I thank all the contributors to ESPRIT that have helped me improve my own teaching over the years. Kim Kastens, Nicole LaDue, Glenn Dolphin, Rob Demarco, Bonnie Keller and Madeline Every provided helpful comments on earlier drafts of this paper. Their suggestions are greatly appreciated.
Darling-Hammond, L., Hyler, M. E., Gardner, M., 2017. Effective Teacher Professional Development. Palo Alto, CA: Learning Policy Institute.
Dede, C., Ketelhut, D.J., Whitehouse, P., Breit, L., and McCloskey, E.M., 2009, A Research Agenda for Online Teacher Professional Development: Journal of Teacher Education, v. 60, n.1, pp. 8-19.
Ebert, J.R. and McGuire, T., 2006, Education reform by listserv: NY – ESPRIT: American Geological Institute's GeoSpectrum, v. 5, n. 2, p. 26-27.
Ebert, J.R., 2016, Peer-Driven Professional Development for Earth Science Teachers from ESPRIT: the Largest Geoscience Education "Organization" You've Never Heard Of: Geological Society of America Abstracts with Programs, v. 48, n. 2, doi: 10.1130/abs/2016NE-272359
ESPRIT and other listservs for science teachers hosted by SUNY Oneonta: https://suny.oneonta.edu/oneonta-mentor-network-initiative/listservs.
Garet, M.S., Porter, A.C., Desimone, L., Birman, B.F., and Yoon, K.S., 2001, What makes professional development effective?

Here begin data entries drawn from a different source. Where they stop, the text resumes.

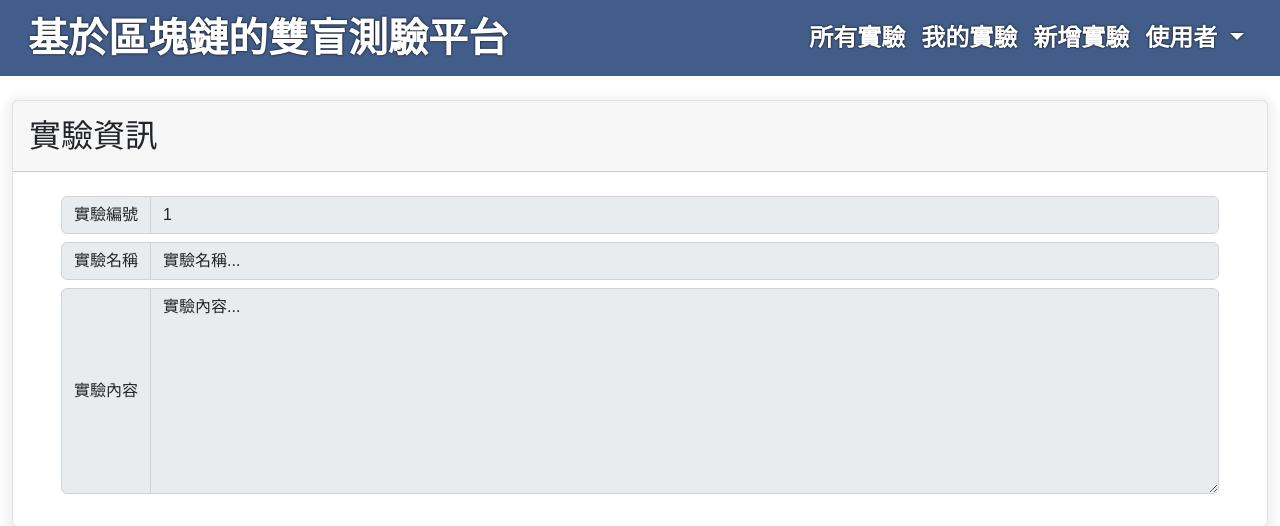
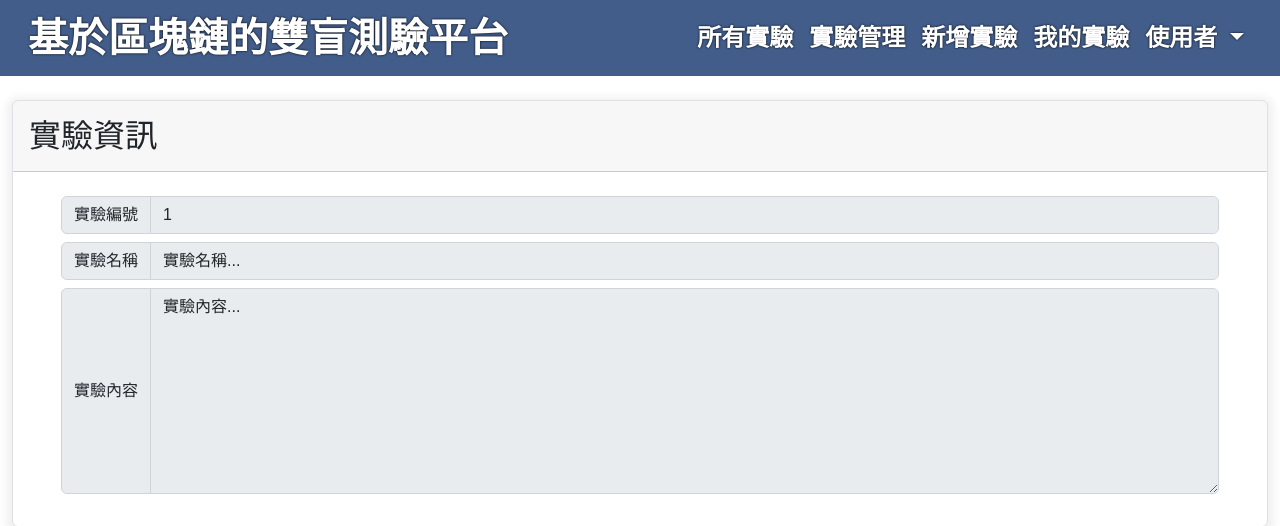
Before and after one commit to YuCheng21/block-dbt, a Flask app: page /exp/show/1 in a window 1280 px wide. Shown: the top 526 px of the page. Run offline with Flask 2, Linux system fonts and the light colour scheme; some libraries are stand-ins or nearby versions.

Commit message:
adjust: navbar item name #20230210003

```diff
--- a/app/templates/base/all.html
+++ b/app/templates/base/all.html
@@ -57,12 +57,17 @@
                             </li>
                             <li class="nav-item hv-scale">
                                 <a href="{{ url_for('exp.user') }}" class="nav-link text-white hv-color-text">
-                                    <span>我的實驗</span>
+                                    <span>實驗管理</span>
                                 </a>
                             </li>
                             <li class="nav-item hv-scale">
                                 <a href="{{ url_for('exp.add') }}" class="nav-link text-white hv-color-text">
                                     <span>新增實驗</span>
+                                </a>
+                            </li>
+                            <li class="nav-item hv-scale">
+                                <a href="#" class="nav-link text-white hv-color-text">
+                                    <span>我的實驗</span>
                                 </a>
                             </li>
                             <li class="nav-item hv-scale dropdown">
--- a/app/view/exp/__init__.py
+++ b/app/view/exp/__init__.py
@@ -6,7 +6,7 @@ app = Blueprint('exp', __name__)
 @app.route('/exp/user', methods=['GET'])
 def user():
     if request.method == 'GET':
-        title = '我的實驗'
+        title = '實驗管理'
         return render_template('./exp/user.html', **locals())
     abort(404)
 
```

Results from a national sample of teachers: American Educational Research Journal, v. 38, n. 4, pp. 915-945.
Hubers, M. D., Endedijk, M. D., & Van Veen, K., 2020. Effective characteristics of professional development programmes for science and technology education. Professional Development in Education: doi: 10.1080/19415257.2020.1752289
Kastens, K. and Manduca, C., 2017. Leveraging the power of a community of practice to improve teaching and learning about the Earth. Change: The magazine of higher learning, 49(5), 14-22.

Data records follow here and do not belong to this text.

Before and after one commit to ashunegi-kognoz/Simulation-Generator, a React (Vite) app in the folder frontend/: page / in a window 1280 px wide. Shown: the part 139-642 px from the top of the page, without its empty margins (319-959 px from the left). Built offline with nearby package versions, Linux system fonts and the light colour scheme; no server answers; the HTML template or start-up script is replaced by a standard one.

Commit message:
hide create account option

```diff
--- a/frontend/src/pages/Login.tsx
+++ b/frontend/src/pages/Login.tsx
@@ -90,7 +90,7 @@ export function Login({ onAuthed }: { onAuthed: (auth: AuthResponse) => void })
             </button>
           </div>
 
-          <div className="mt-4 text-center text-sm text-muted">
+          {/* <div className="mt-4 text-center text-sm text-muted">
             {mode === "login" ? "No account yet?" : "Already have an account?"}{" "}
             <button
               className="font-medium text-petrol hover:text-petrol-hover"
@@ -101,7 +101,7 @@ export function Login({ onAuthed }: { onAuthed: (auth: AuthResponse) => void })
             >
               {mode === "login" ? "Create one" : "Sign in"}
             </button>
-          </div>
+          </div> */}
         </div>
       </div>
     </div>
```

Kastens, K., no date, Reinforcing feedback loops power effective communities of practice: https://serc.carleton.edu/earthandmind/posts/commofpract.html; See also A community of practice for GER: https://nagt.org/nagt/geoedresearch/toolbox/basics/CoP.html
Keller, B.J., 2006, Standing on the shoulders of giants (and how to join them): Journal of Virginia Science Education, v. 1, n. 1, pp. 12-14.

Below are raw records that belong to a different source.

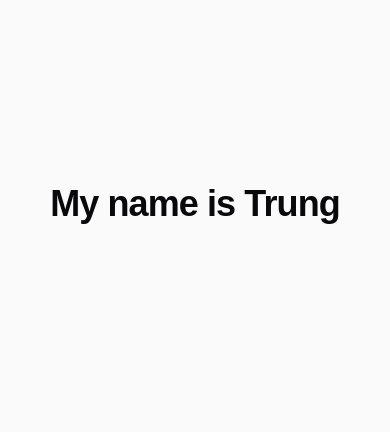
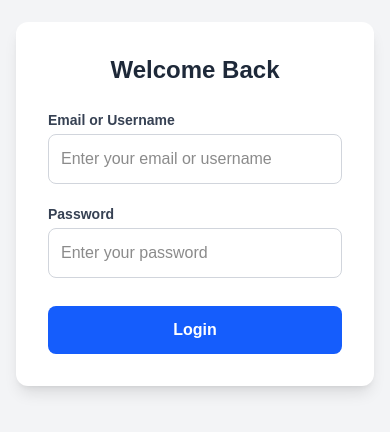
Before and after one commit to TrungDinh15/my-app, a Next.js app: page / in a window 390 px wide. Shown: the part 218-650 px from the top of the page. Built offline with nearby package versions, Linux system fonts and the light colour scheme.

Commit message:
Add responsive Login page for Lab 1

```diff
--- a/app/page.tsx
+++ b/app/page.tsx
@@ -1,9 +1,55 @@
 export default function Home() {
   return (
-    <main className="flex min-h-screen items-center justify-center bg-zinc-50 px-6 text-zinc-950">
-      <h1 className="text-center text-4xl font-semibold tracking-tight sm:text-6xl">
-        My name is Trung
-      </h1>
-    </main>
+    <div className="flex min-h-screen items-center justify-center bg-gray-100 p-4">
+      <div className="w-full max-w-md rounded-xl bg-white p-8 shadow-lg">
+
+        <h1 className="mb-6 text-center text-2xl font-bold text-gray-800">
+          Welcome Back
+        </h1>
+
+        <form className="flex flex-col gap-5">
+          {/* Email / Username Field */}
+          <div>
+            <label
+              className="mb-1 block text-sm font-semibold text-gray-700"
+              htmlFor="username"
+            >
+              Email or Username
+            </label>
+            <input
+              type="text"
+              id="username"
+              placeholder="Enter your email or username"
+              className="w-full rounded-lg border border-gray-300 p-3 outline-none transition focus:border-blue-500 focus:ring-1 focus:ring-blue-500"
+            />
+          </div>
+
+          {/* Password Field */}
+          <div>
+            <label
+              className="mb-1 block text-sm font-semibold text-gray-700"
+              htmlFor="password"
+            >
+              Password
+            </label>
+            <input
+              type="password"
+              id="password"
+              placeholder="Enter your password"
+              className="w-full rounded-lg border border-gray-300 p-3 outline-none transition focus:border-blue-500 focus:ring-1 focus:ring-blue-500"
+            />
+          </div>
+
+          {/* Login Button */}
+          <button
+            type="button"
+            className="mt-2 w-full rounded-lg bg-blue-600 p-3 font-bold text-white transition hover:bg-blue-700 active:bg-blue-800"
+          >
+            Login
+          </button>
+        </form>
+
+      </div>
+    </div>
   );
 }
```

Kluge, S. and Ebert, J.R., 2004, OMNI Listserv Provides Peer-Driven Professional Development for New York Earth Science Teachers: Geological Society of America, Abstracts with Programs, v. 36, n.2, p. 123.
Lave, J. and Wenger, E., 1991, Legitimate peripheral participation in communities of practice. Situated Learning: Legitimate peripheral participation, Cambridge University Press, 144p.
Li, L.C., Grimshaw, J.M., Nielsen, C., Judd, M., Coyle, P.C., & Graham, I.D., 2009, Evolution of Wenger's concept of community of practice: Implementation Science 4, 11, https://doi.org/10.1186/1748-5908-4-11.
Loucks-Horsley, S., Stiles, K., & Hewson, P., 1996, Principles of Effective Professional Development for Mathematics and Science Education: A Synthesis of Standards: National Institute for Science Education, v.1, n.1., 8p. Available from https://www.researchgate.net/publication/242656472_Principles_of_Effective_Professional_Development_for_Mathematics_and_Science_Education_A_Synthesis_of_Standards
National Commission on Teaching and America's Future, 2003, No dream denied: A pledge to America's children. Washington, D.C.
NGSS Lead States. 2013. Next Generation Science Standards: For States, By States. Washington, DC: The National Academies Press; http://www.nextgenscience.org
Pyrko, I., Dörfler, V., and Eden, C., 2017. Thinking together: What makes communities of practice work?: Human Relations, v. 70, n. 4, p. 389-409.
Sumatra Earthquake Lab: http://stevekluge.com/geoscience/regentses/labs/sumatra2004/default.html)
Wenger-Trayner, E. and Wenger-Trayner, B., 2015, Communities of practice: a brief introduction: http://wenger-trayner.com/introduction-to-communities-of-practice/
Wilson, S.M., 2013. Professional development for science teachers: Science 340 (6130) 310-313. doi: 10.1126.science.1230725